TorrentSpy to activate logging and turn the logged data
over to the studios.
"This unprecedented ruling has implications well beyond the
file sharing context," said EFF Staff Attorney Corynne
McSherry. "Giving litigants the power to rewrite their
opponent's privacy policies poses a risk to all Internet
The magistrate judge incorrectly reasoned that, because the
IP addresses exist in the Random Access Memory (RAM) of
TorrentSpy's webservers, they are "electronically stored
information" that must be collected and turned over to the
studios under the rules of federal discovery.
This decision could reach every function carried out by a
digital device. Every keystroke at a computer keyboard, for
example, is temporarily held in RAM, even if it is
immediately deleted and never saved. Similarly, digital
telephone systems make recordings of every conversation,
moment by moment, in RAM.
"In the analog world, a court would never think to force a
company to record telephone calls, transcribe employee
conversations, or log other ephemeral information," said
EFF Senior Staff Attorney Fred von Lohmann. "There is no
reason why the rules should be different simply because a
company uses digital technologies."
The decision also threatens to radically increase the
burdens that companies face in federal lawsuits,
potentially forcing them to create and store an avalanche

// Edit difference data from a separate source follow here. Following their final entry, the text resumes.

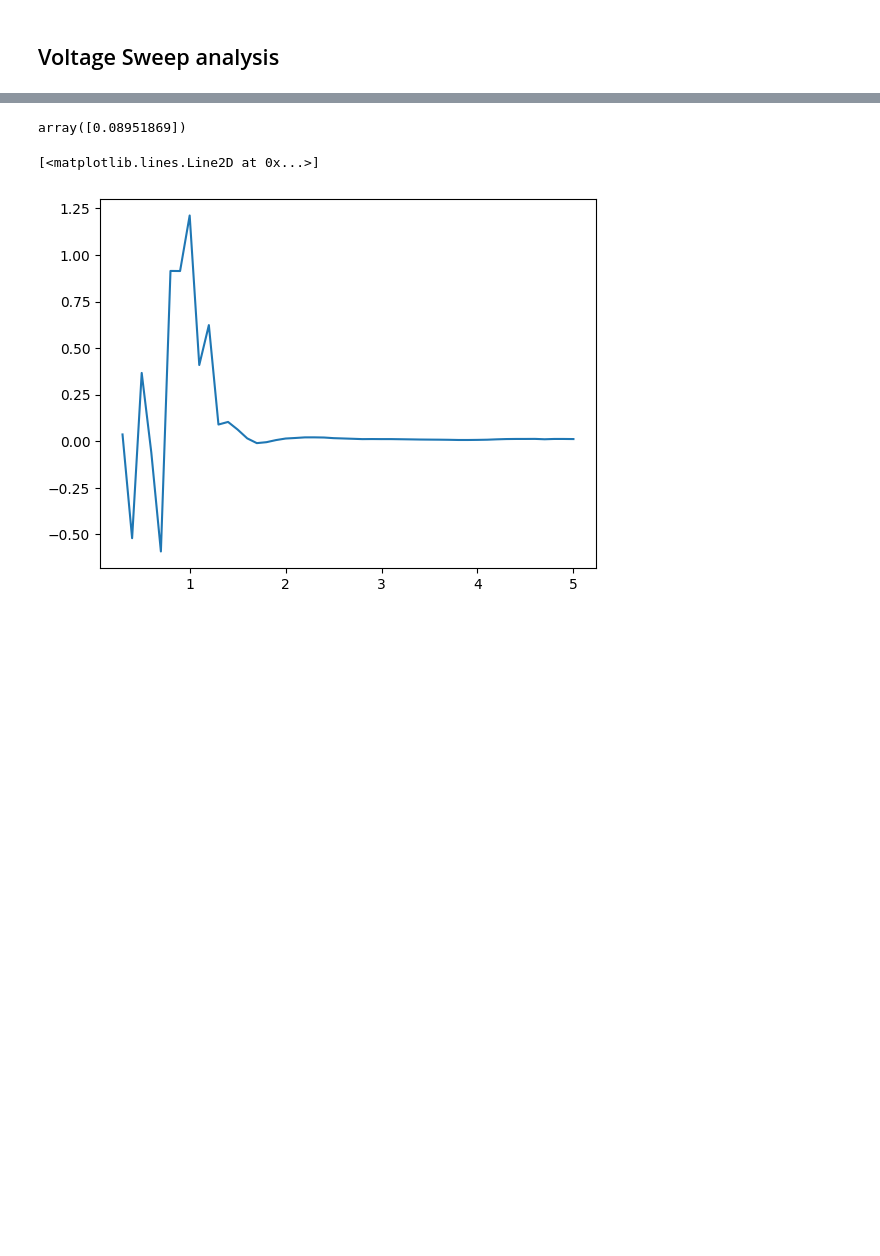
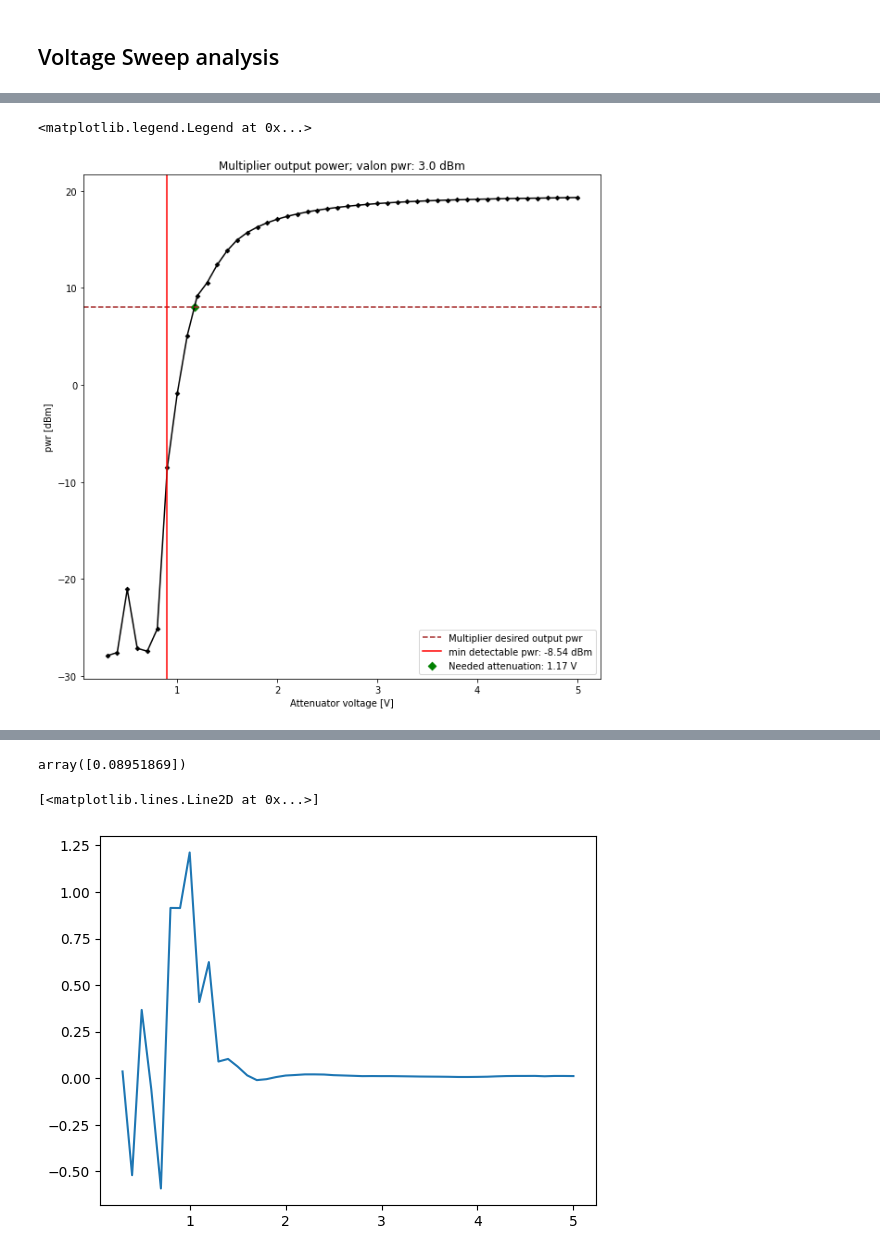
Before and after one commit to POLOCALC/lab_test_scripts, a Jupyter notebook: diode_responsivity/Data_visual.ipynb, the cells around one changed output, grey strips where cells are left out. Saved outputs shown, nothing was run; the diff lists cells and outputs as text; code cells hidden in the pictures; blank space fills up the shorter version.

```diff
--- a/diode_responsivity/Data_visual.ipynb
+++ b/diode_responsivity/Data_visual.ipynb
@@ -228,0 +265,18 @@ plt.savefig(folder_name[0]+'/att_voltage_sweep.jpg',format='jpg')
+# %%
+fig = plt.figure(figsize=(10,10))
+
+ax = fig.add_subplot(111)
+
+ax.scatter(att_tens[valon_idx],avg_pwr_dBm[valon_idx],marker='D',s=10,color='black')
+ax.plot(att_tens[valon_idx],avg_pwr_dBm[valon_idx],color='black')
+ax.axhline(desired_out_pwr_dBm,ls='--',color='brown',label='Multiplier desired output pwr')
+ax.scatter(inv_interp_dBm[valon_idx](desired_out_pwr_dBm),desired_out_pwr_dBm,marker='D',color='green',label='Needed attenuation: %.2f V'%inv_interp_dBm[valon_idx](desired_out_pwr_dBm))
+ax.axvline(min_detectable_pwr,color='red',label='min detectable pwr: %.2f dBm'%avg_pwr_dBm[valon_idx][detect_idx+1])
+
+ax.set_xlabel('Attenuator voltage [V]')
+ax.set_ylabel('pwr [dBm]')
+ax.set_title(f'Multiplier output power; valon pwr: {valon_pwr[valon_idx]} dBm')
+ax.legend()
+# %% [output]
+<matplotlib.legend.Legend at 0x...>
+[figure, added]
```
Also changed, not shown: parts of 12 cells of this notebook.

of data, including computer server logs, digital telephone
conversations, and drafts of documents never saved or sent.
The magistrate judge in the case has stayed her order while
TorrentSpy appeals the ruling. The case is Columbia
Pictures Industries v. Bunnell, No. 06-01093 FMC, pending
in the U.S. District Court for the Central District of
California before Judge Florence-Marie Cooper.
For the full amicus brief: